Somehow someone always seems to know what pitch to play at the start of a song...
Remember that the flats and sharps are (usually) the black keys on the piano (review lesson 1 if you need to)
A key signature is the group of flats or sharps (never both!) you see at the start of a song (or at a key change) and repeated at the beginning of every line. (And it is the same on both the bass clef and the treble clef)
If there is a flat on the B position, then any B you see in the music must be flat. So in the example below every B and every E on both the bass clef and the treble clef staves have been flattened.
I love the name of these- like an accident waiting to happen....
An accidental is a note that has a flat, sharp or natural sign next to it. This changes the note from the given key signature. It not only affects the note it is next to but any other notes after it in the same bar (measure).
A natural sign looks a bit like a sharp sign. Make sure you know the difference and you can write them too - you might want to write one on your music one day.
If someone uses the term natural eg "A natural" - it is the same as saying A. (She is just making sure that you know it is not Ab or A#.)
Did you notice that we say "A flat" but the flat sign is actually written before the note not after it?
If a flattened note has a natural sign next to it it goes up in pitch. eg Eb to E
If a sharpened note has a natural sign next to it it goes down in pitch. eg F# to F
It was news to me when I started learning music theory that the flats (or sharps) that make up the pretty pattern at the start of each line are not just randomly sprinkled there by the arranger but are always in the same order.
For flats the order is BEADGCF
Remember this with: BEADs Give Choruses Fun
So if there is only one flat, it will be a Bb
If there are two flats they will be Bb and Eb
If there are three flats they will be Bb, Eb and Ab and so on....
But wait there's more.....
If there are no flats and sharps then the key is C major (Just like middle C is that important note on the piano, C major is the key with no flats and sharps). So C is played on the pitch pipe at the start of the song (it can be middle C or the C above middle C depending on your director's choice)
So if you are singing a C major scale, you start on middle C and play all the white notes up to the C above middle C. It sounds like the major scale you have sung many times 1-2-3-4-5-6-7-8
If there is only one flat, it is the key of F major (ie F is the note of the pitch that is played on the pitch pipe or keyboard before you start to sing a song).
Try to play the scale of F on the piano above. Just start on the F below middle C (sorry it is a bit low to sing unless you are a bass) and play all the consecutive white notes up the piano except when you get to B, play Bb (instead of B).
You just need to remember the keys for C major (no flats and sharps) and F major (one flat - Bb) but there is an easy way to remember all the others.
For key signatures with flats, look at the second to last flat and that is the key.

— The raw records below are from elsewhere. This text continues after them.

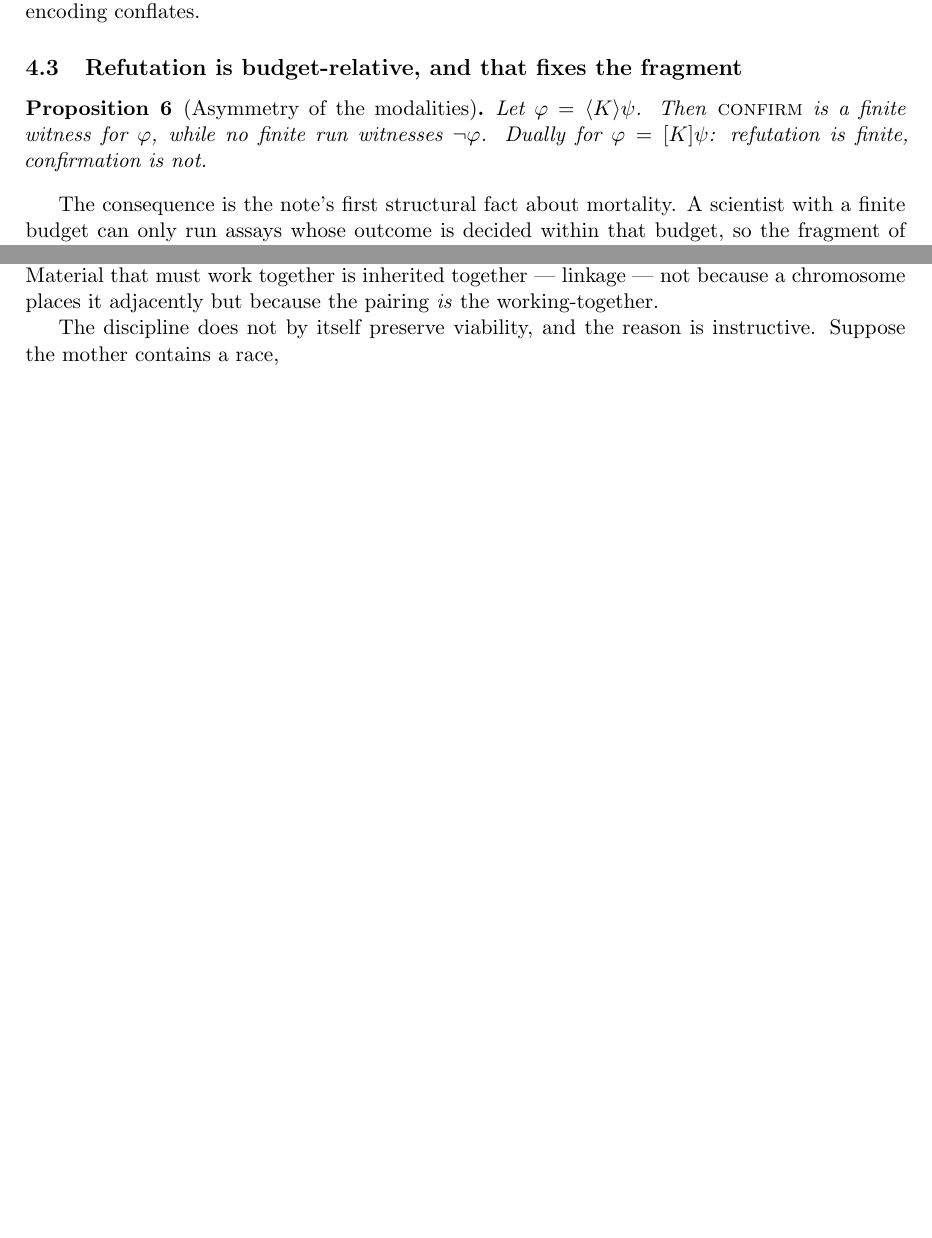
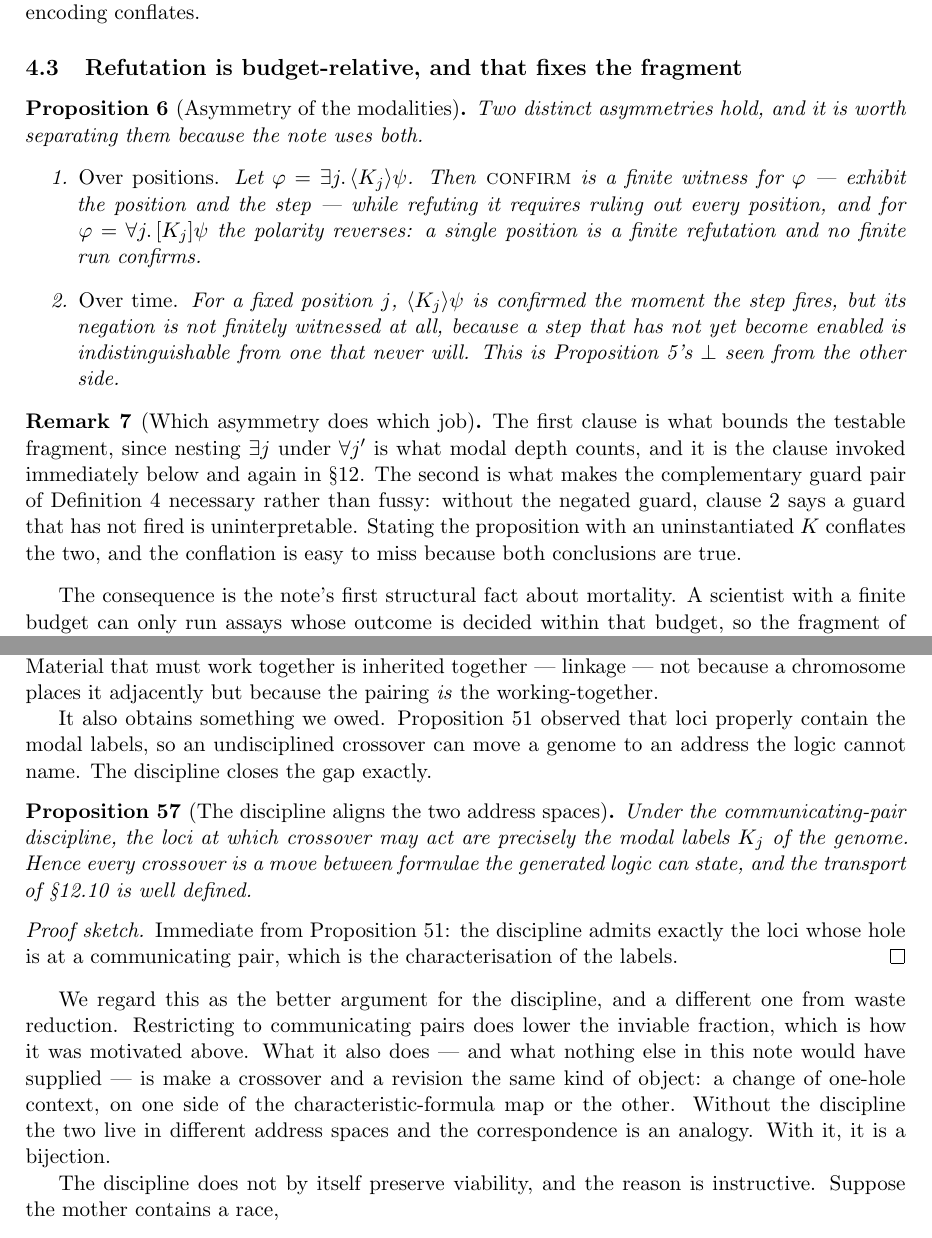
Before and after one commit to F1R3FLY-io/publications, a LaTeX paper (rho-life/scientist-note.tex): two parts of pages 11 and 26 of 44 before the commit and two parts of pages 11 and 27 of 46 after it, joined at a grey line, cut so that both start at the same text, the shorter picture padded with empty space. Compiled offline with pdfLaTeX.

Commit message:
fixed context modality in scientist note

```diff
--- a/rho-life/scientist-note.tex
+++ b/rho-life/scientist-note.tex
@@ -503,10 +518,28 @@ later. What it does is separate that genuine ignorance from falsity, which the n
 
 \begin{proposition}[Asymmetry of the modalities]
 \label{prop:asymmetry}
-Let $\varphi = \langle K \rangle \psi$. Then \textsc{confirm} is a finite witness for $\varphi$, while
-no finite run witnesses $\lnot \varphi$. Dually for $\varphi = [K]\psi$: refutation is finite,
-confirmation is not.
-\end{proposition}
+Two distinct asymmetries hold, and it is worth separating them because the note uses both.
+\begin{enumerate}
+\item \emph{Over positions.} Let $\varphi = \exists j.\,\langle K_j \rangle \psi$. Then
+\textsc{confirm} is a finite witness for $\varphi$ --- exhibit the position and the step --- while
+refuting it requires ruling out every position, and for $\varphi = \forall j.\,[K_j]\psi$ the
+polarity reverses: a single position is a finite refutation and no finite run confirms.
+\item \emph{Over time.} For a fixed position $j$, $\langle K_j\rangle\psi$ is confirmed the moment
+the step fires, but its negation is not finitely witnessed at all, because a step that has not yet
+become enabled is indistinguishable from one that never will. This is Proposition~\ref{prop:trichotomy}'s
+$\bot$ seen from the other side.
+\end{enumerate}
+\end{proposition}
+
+\begin{remark}[Which asymmetry does which job]
+\label{rem:whichasym}
+The first clause is what bounds the testable fragment, since nesting $\exists j$ under $\forall j'$
+is what modal depth counts, and it is the clause invoked immediately below and again in
+\S\ref{sec:repro}. The second is what makes the complementary guard pair of
+Definition~\ref{def:assay} necessary rather than fussy: without the negated guard, clause 2 says a
+guard that has not fired is uninterpretable. Stating the proposition with an uninstantiated $K$
+conflates the two, and the conflation is easy to miss because both conclusions are true.
+\end{remark}
 
 The consequence is the note's first structural fact about mortality. A scientist with a finite budget
 can only run assays whose outcome is decided within that budget, so the fragment of the ideal logic it
@@ -1458,6 +1513,28 @@ could afford (Proposition~\ref{prop:selection}).
 That is worth pausing on, because it obtains something one would otherwise have to impose. Material
 that must work together is inherited together --- linkage --- not because a chromosome places it
 adjacently but because the pairing \emph{is} the working-together.
+
+It also obtains something we owed. Proposition~\ref{prop:locivlabels} observed that loci properly
+contain the modal labels, so an undisciplined crossover can move a genome to an address the logic
+cannot name. The discipline closes the gap exactly.
+
+\begin{proposition}[The discipline aligns the two address spaces]
+\label{prop:alignment}
+Under the communicating-pair discipline, the loci at which crossover may act are precisely the
+modal labels $K_j$ of the genome. Hence every crossover is a move between formulae the generated
+logic can state, and the transport of \S\ref{sec:transport} is well defined.
+\end{proposition}
+\begin{proof}[Proof sketch]
+Immediate from Proposition~\ref{prop:locivlabels}: the discipline admits exactly the loci whose
+hole is at a communicating pair, which is the characterisation of the labels.
+\end{proof}
+
+We regard this as the better argument for the discipline, and a different one from waste reduction.
+Restricting to communicating pairs does lower the inviable fraction, which is how it was motivated
+above. What it also does --- and what nothing else in this note would have supplied --- is make a
+crossover and a revision the same kind of object: a change of one-hole context, on one side of the
+characteristic-formula map or the other. Without the discipline the two live in different address
+spaces and the correspondence is an analogy. With it, it is a bijection.
 
 The discipline does not by itself preserve viability, and the reason is instructive. Suppose the
 mother contains a race,
```
Also changed, not shown: rho-life/scientist-note.pdf, rho-life/scientist-note.tex (69 more changed lines).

So if there are four flats, then the flats are Bb, Eb, Ab and Db (remember BEADs Give Choruses Fun) and the key is the second to last one which is Ab. So the key is Ab major and Ab is played at the start of the song.
A quick game to test out your new found skills
Sorry, homework again. Now that you understand key signatures, you should be able to play the voice part on the piano for any music you like. Really! Your homework is to take a piece of music from your singing repertoire, in any key and learn to play the first page of your part of it on the piano so you can sing along to it.
As before, you have my permission to use a pencil to write down the notes underneath if you need to. When I first started I used to firstly write the letters for the notes without worrying about the key signature. Then I looked at the key signature - say it was 3 flats - Bb, Eb and Ab. So I would go through everything I had written and write a flat next to all the Bs and then do the same for all the Es I had written and so on. Then I'd look through the music one more time and make sure that I had marked any accidentals correctly. Then I'd try playing it. I recommend starting on some music that you know fairly well so you can tell if you are making a mistake on the piano. The more you do this, the faster and more confident you will get at it.
If you don't have a 'real' keyboard you can use a virtual piano on the computer.